Check the entries below and say how many lines include the word "left". No other text is wanted.
Top of Data provided
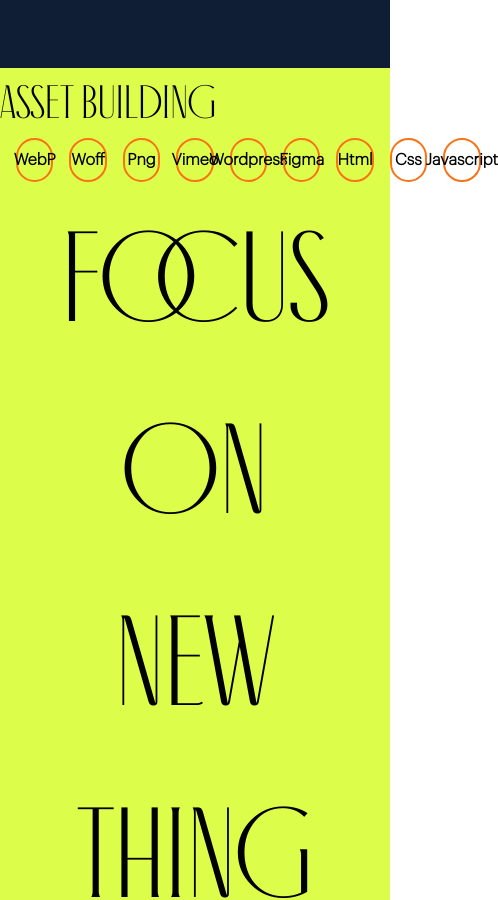
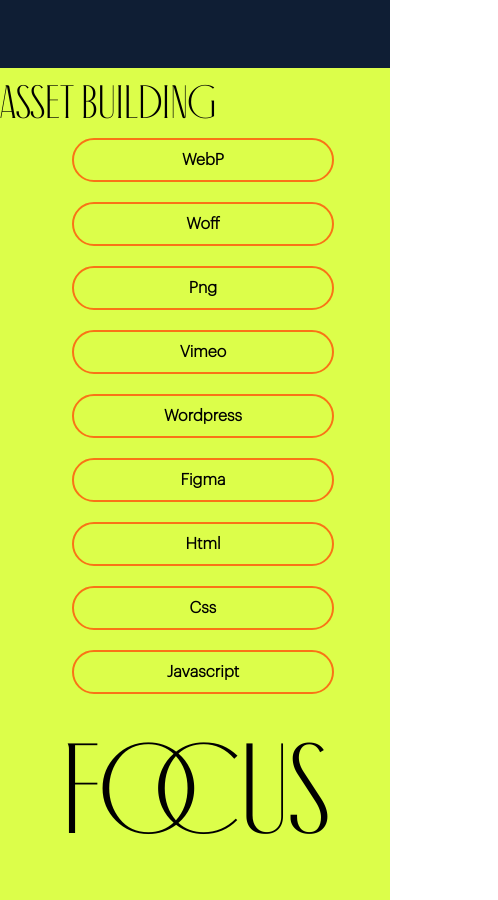
Before and after one commit to ahmedrimon/anonno--portfolio, a Next.js app: page / in a window 390 px wide. Shown: the part 1540-2440 px from the top of the page, 498 px wide, since content can reach past the window. Built offline with nearby package versions, Linux system fonts and the light colour scheme.

Commit message:
clear responsive asset file

```diff
--- a/components/Asset/Asset.tsx
+++ b/components/Asset/Asset.tsx
@@ -6,32 +6,32 @@
 export default function Asset() {
      return <section className="h-[160vh] bg-[#DCFE4A]">
           <h1 className="font-antiga font-normal text-[12vw]">ASSET BUILDING</h1>
-          <main className="flex justify-start ml-4">
-               <div className="border-2 border-orange-500 rounded-full p-2 w-[10%] flex justify-center">
+          <main className="flex justify-start ml-4 max-[767px]:block">
+               <div className="border-2 border-orange-500 rounded-full ml-4 p-2 w-[10%] flex justify-center max-[767px]:w-[70%] max-[767px]:mx-auto">
                     <p className="font-graphik font-bold text-[1rem]">WebP</p>
                </div>
-               <div className="border-2 border-orange-500 rounded-full ml-4 p-2 w-[10%] flex justify-center">
+               <div className="border-2 border-orange-500 rounded-full ml-4 p-2 w-[10%] flex justify-center max-[767px]:w-[70%] max-[767px]:mt-5 max-[767px]:mx-auto">
                     <p className="font-graphik font-bold text-[1rem]">Woff</p>
                </div>
-               <div className="border-2 border-orange-500 rounded-full ml-4 p-2 w-[10%] flex justify-center">
+               <div className="border-2 border-orange-500 rounded-full ml-4 p-2 w-[10%] flex justify-center max-[767px]:w-[70%] max-[767px]:mt-5 max-[767px]:mx-auto">
                     <p className="font-graphik font-bold text-[1rem]">Png</p>
                </div>
-               <div className="border-2 border-orange-500 rounded-full ml-4 p-2 w-[10%] flex justify-center">
+               <div className="border-2 border-orange-500 rounded-full ml-4 p-2 w-[10%] flex justify-center max-[767px]:w-[70%] max-[767px]:mt-5 max-[767px]:mx-auto">
                     <p className="font-graphik font-bold text-[1rem]">Vimeo</p>
                </div>
-               <div className="border-2 border-orange-500 rounded-full ml-4 p-2 w-[10%] flex justify-center">
+               <div className="border-2 border-orange-500 rounded-full ml-4 p-2 w-[10%] flex justify-center max-[767px]:w-[70%] max-[767px]:mt-5 max-[767px]:mx-auto">
                     <p className="font-graphik font-bold text-[1rem]">Wordpress</p>
                </div>
-               <div className="border-2 border-orange-500 rounded-full ml-4 p-2 w-[10%] flex justify-center">
+               <div className="border-2 border-orange-500 rounded-full ml-4 p-2 w-[10%] flex justify-center max-[767px]:w-[70%] max-[767px]:mt-5 max-[767px]:mx-auto">
                     <p className="font-graphik font-bold text-[1rem]">Figma</p>
                </div>
-               <div className="border-2 border-orange-500 rounded-full ml-4 p-2 w-[10%] flex justify-center">
+               <div className="border-2 border-orange-500 rounded-full ml-4 p-2 w-[10%] flex justify-center max-[767px]:w-[70%] max-[767px]:mt-5 max-[767px]:mx-auto">
                     <p className="font-graphik font-bold text-[1rem]">Html</p>
                </div>
-               <div className="border-2 border-orange-500 rounded-full ml-4 p-2 w-[10%] flex justify-center">
+               <div className="border-2 border-orange-500 rounded-full ml-4 p-2 w-[10%] flex justify-center max-[767px]:w-[70%] max-[767px]:mt-5 max-[767px]:mx-auto">
                     <p className="font-graphik font-bold text-[1rem]">Css</p>
                </div>
-               <div className="border-2 border-orange-500 rounded-full ml-4 p-2 w-[10%] flex justify-center">
+               <div className="border-2 border-orange-500 rounded-full ml-4 p-2 w-[10%] flex justify-center max-[767px]:w-[70%] max-[767px]:mt-5 max-[767px]:mx-auto">
                     <p className="font-graphik font-bold text-[1rem]">Javascript</p>
                </div>
           </main>
@@ -47,7 +47,7 @@
           <main className="flex justify-center items-center">
                <div className="font-antiga font-normal text-[8em]">THING</div>
           </main>
-          <div className="absolute top-[370%] ml-6 mt-6">
+          <div className="absolute top-[370%] ml-6 mt-6 max-[767px]:hidden">
                <Image
                     className="rounded-full"
                     src={first}
@@ -57,17 +57,7 @@
                     priority
                />
           </div>
-          {/* <div className="absolute top-[380%] left-[43%] ml-6 mt-6 z-1">
-               <Image
-                    className="rounded-full"
-                    src={second}
-                    alt="red picture first"
-                    width={200}
-                    height={200}
-                    priority
-               />
-          </div> */}
-          <div className="absolute top-[390%] left-[87%] ml-6 mt-6">
+          <div className="absolute top-[390%] left-[87%] ml-6 mt-6 max-[767px]:hidden">
                <Image
                     className="rounded-full"
                     src={three}
```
Bottom of Data provided
→ Output below
3